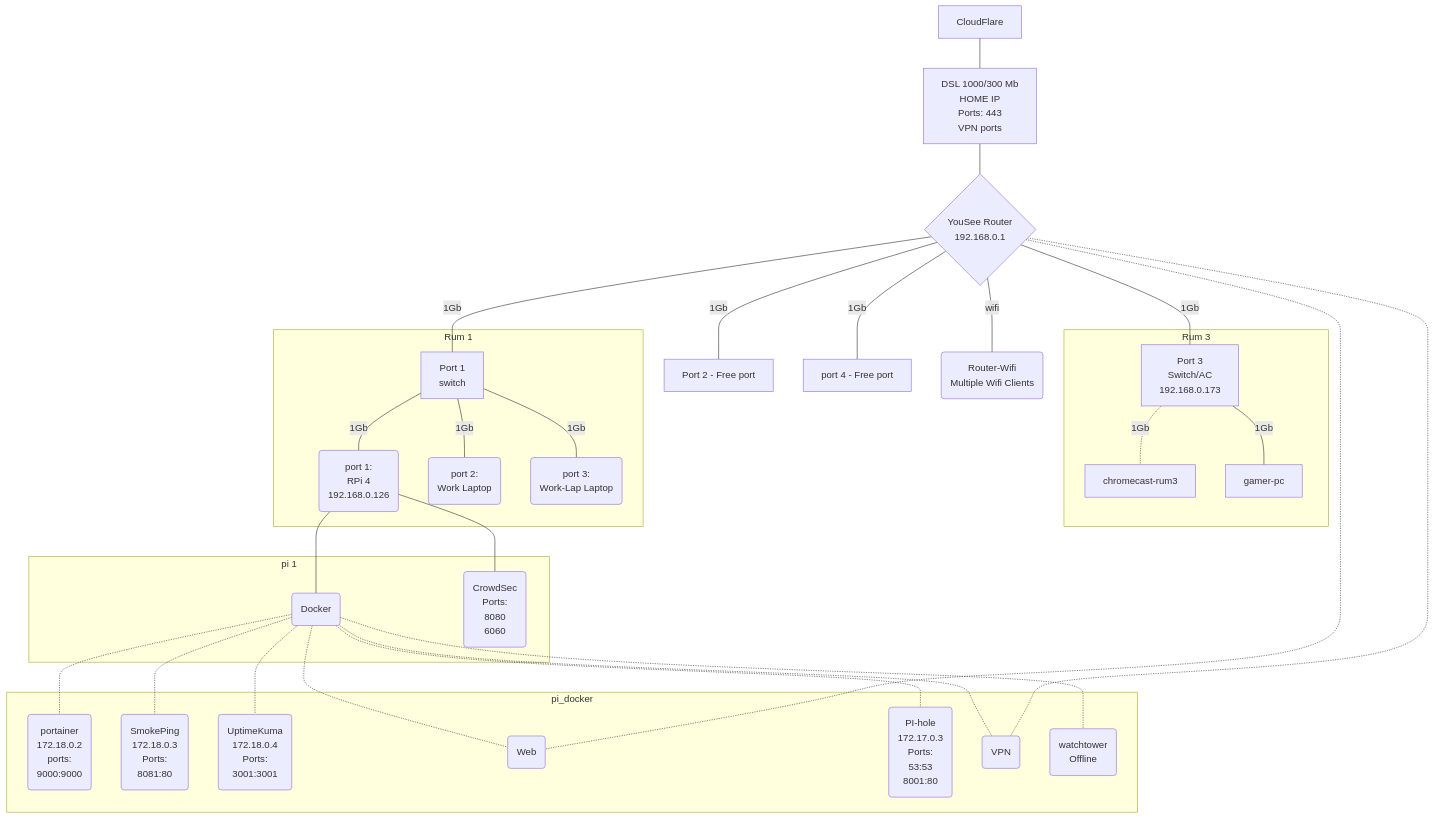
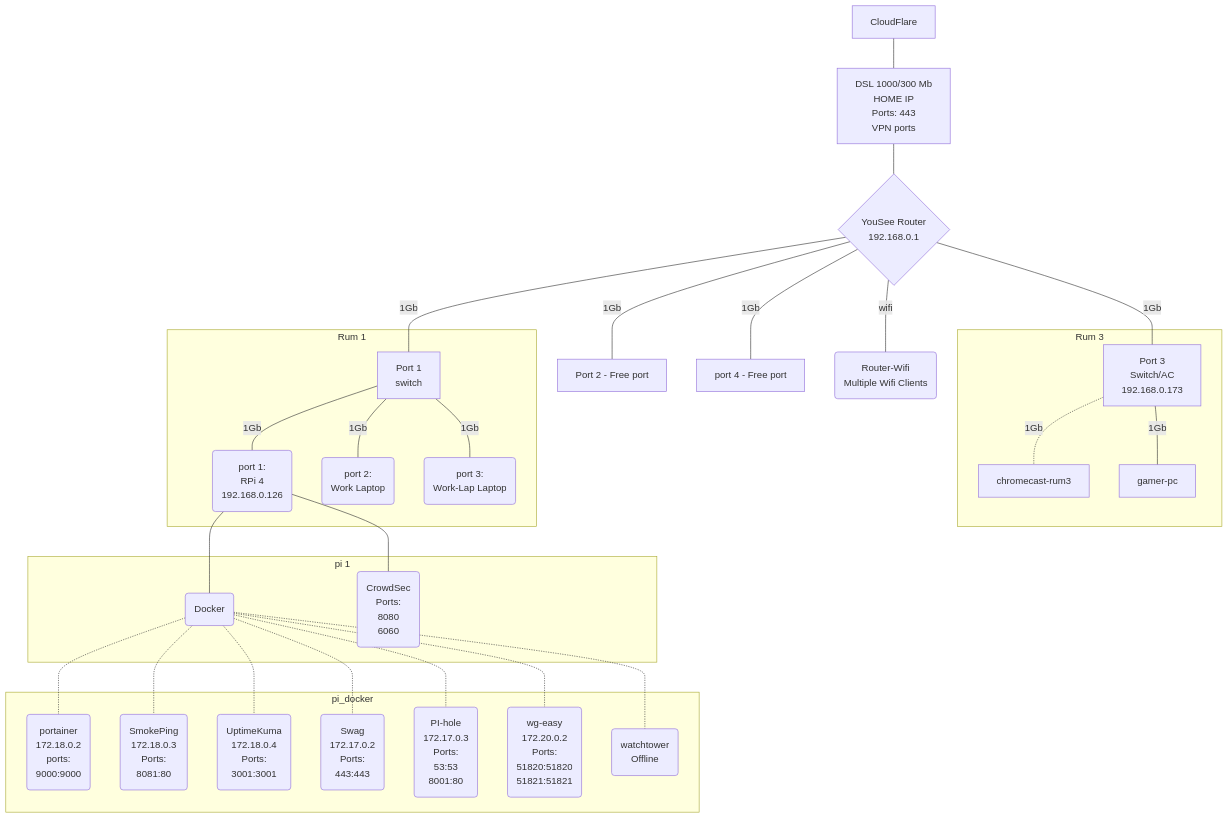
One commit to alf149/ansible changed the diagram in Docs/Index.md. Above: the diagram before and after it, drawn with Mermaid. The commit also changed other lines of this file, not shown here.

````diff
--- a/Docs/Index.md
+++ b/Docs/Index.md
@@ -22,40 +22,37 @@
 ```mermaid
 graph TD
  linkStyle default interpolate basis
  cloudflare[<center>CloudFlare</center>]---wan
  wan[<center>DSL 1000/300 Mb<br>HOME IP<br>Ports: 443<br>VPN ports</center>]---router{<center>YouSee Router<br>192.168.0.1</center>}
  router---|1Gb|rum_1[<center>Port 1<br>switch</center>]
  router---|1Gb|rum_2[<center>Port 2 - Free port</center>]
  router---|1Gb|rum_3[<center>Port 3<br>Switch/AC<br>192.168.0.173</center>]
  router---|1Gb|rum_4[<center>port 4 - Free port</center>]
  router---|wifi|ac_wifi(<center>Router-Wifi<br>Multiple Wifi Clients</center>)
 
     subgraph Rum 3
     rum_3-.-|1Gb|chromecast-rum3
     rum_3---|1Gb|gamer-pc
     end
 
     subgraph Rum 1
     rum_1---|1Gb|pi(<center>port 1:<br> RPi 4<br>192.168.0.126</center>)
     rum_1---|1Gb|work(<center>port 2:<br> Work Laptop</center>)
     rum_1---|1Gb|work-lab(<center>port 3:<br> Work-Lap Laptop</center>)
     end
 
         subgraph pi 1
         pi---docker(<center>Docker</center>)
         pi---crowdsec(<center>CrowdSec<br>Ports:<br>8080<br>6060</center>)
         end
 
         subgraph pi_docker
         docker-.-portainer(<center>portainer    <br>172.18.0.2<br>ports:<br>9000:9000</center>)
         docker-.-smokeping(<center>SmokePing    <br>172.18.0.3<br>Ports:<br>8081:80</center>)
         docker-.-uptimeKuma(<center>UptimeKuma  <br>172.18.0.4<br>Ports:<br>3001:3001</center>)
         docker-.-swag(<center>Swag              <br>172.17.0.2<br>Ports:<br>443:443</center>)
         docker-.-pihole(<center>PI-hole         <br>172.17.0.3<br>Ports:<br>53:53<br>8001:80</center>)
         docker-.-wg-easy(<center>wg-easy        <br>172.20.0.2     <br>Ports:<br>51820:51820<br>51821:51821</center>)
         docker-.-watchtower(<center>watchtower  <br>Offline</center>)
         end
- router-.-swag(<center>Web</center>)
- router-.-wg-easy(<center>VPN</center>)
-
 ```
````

* * *

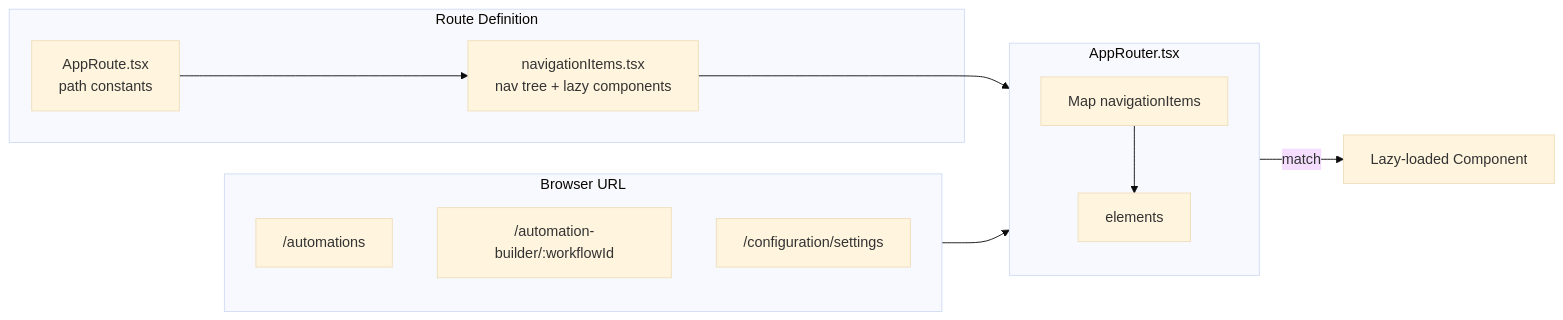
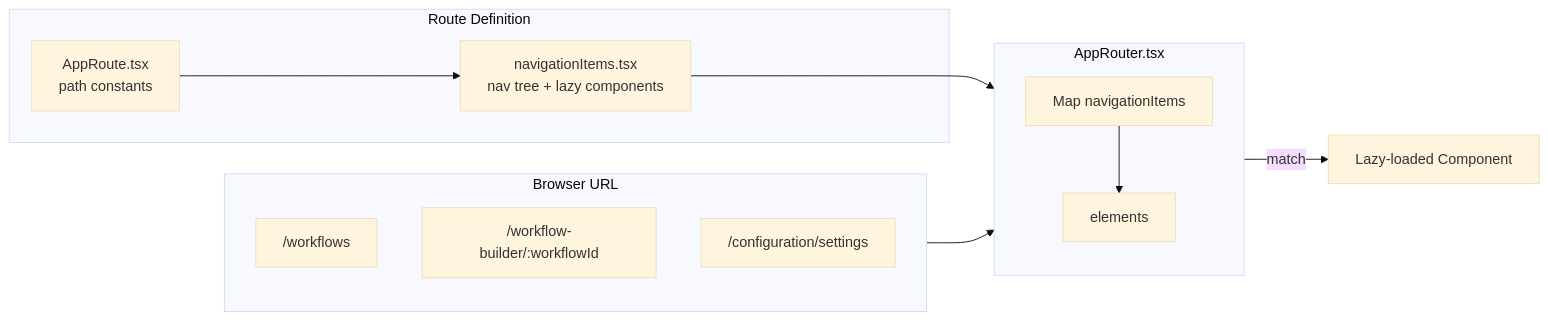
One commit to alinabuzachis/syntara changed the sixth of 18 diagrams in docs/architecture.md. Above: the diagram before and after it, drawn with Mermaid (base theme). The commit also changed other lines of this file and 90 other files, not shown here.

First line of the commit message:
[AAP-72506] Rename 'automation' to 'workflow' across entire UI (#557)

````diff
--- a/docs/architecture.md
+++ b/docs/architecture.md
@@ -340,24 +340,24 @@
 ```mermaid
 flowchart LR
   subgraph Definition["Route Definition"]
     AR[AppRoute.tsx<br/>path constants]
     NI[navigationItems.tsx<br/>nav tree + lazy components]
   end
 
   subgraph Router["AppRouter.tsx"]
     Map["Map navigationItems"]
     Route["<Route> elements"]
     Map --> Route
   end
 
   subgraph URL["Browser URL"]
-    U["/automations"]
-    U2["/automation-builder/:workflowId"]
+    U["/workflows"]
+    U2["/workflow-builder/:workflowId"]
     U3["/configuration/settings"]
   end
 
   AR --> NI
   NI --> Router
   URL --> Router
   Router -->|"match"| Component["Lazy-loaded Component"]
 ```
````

--

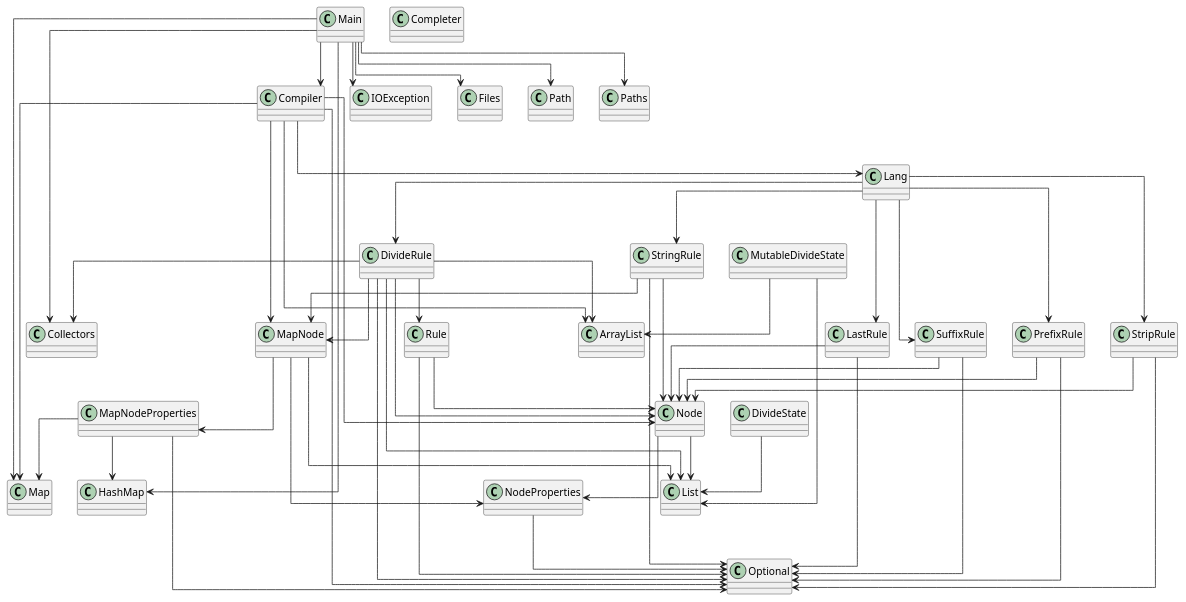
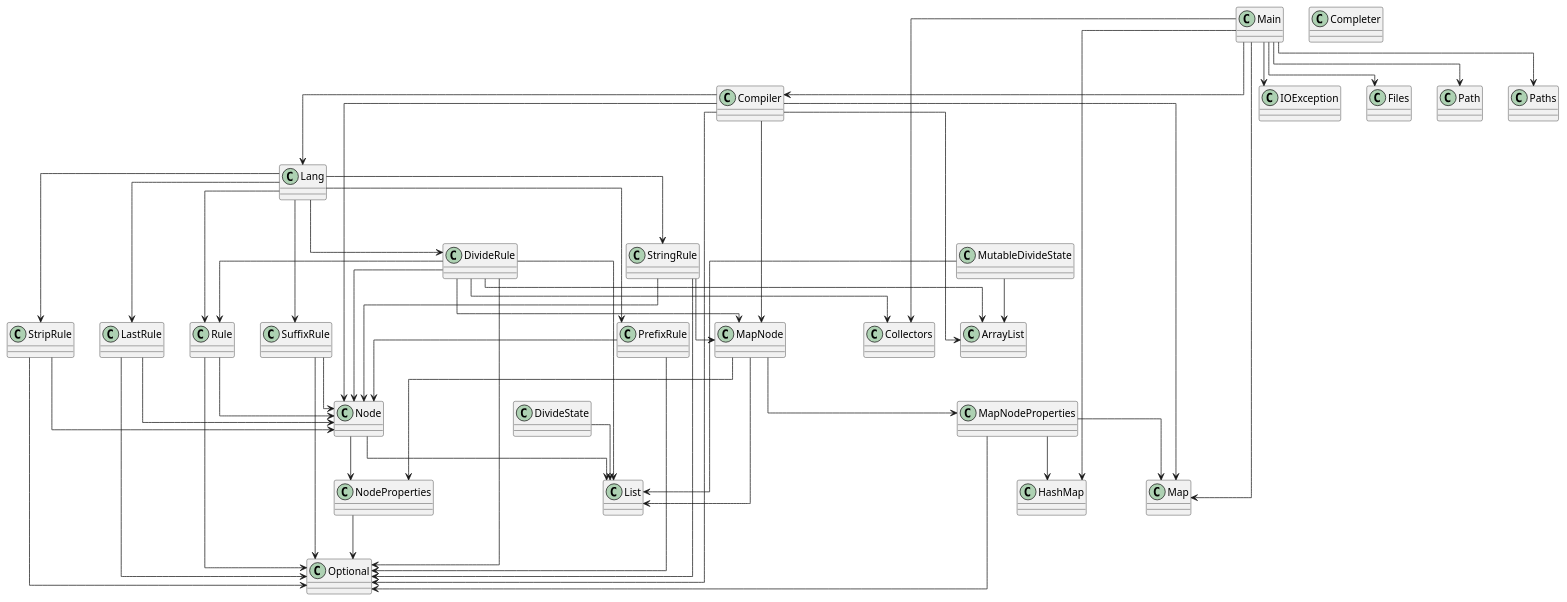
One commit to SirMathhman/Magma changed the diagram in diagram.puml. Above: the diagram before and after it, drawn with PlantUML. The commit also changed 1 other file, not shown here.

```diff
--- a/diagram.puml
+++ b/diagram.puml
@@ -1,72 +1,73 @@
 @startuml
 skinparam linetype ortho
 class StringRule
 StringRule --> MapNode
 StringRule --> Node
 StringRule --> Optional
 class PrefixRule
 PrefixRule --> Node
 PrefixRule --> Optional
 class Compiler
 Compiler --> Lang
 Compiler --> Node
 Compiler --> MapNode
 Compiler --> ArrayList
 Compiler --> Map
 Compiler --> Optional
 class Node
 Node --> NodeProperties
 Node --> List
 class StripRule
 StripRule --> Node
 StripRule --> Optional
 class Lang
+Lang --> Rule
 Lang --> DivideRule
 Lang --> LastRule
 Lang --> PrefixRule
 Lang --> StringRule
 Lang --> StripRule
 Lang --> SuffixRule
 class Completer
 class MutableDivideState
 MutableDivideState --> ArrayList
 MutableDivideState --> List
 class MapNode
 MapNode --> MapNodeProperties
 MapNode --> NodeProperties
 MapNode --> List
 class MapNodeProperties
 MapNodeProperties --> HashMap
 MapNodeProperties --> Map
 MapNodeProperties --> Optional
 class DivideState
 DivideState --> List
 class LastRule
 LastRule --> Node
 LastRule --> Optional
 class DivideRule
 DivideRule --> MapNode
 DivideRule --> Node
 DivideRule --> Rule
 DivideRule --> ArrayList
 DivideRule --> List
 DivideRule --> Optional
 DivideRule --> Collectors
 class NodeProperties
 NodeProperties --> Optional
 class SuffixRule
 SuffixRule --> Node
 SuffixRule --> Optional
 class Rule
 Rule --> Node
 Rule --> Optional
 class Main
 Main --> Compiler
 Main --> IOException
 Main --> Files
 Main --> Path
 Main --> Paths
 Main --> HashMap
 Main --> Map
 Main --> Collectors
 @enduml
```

What you should do
Wherever a line in the records contains the word "LastRule", copy that line.

Solution to this problem
 Lang --> LastRule
 class LastRule
 LastRule --> Node
 LastRule --> Optional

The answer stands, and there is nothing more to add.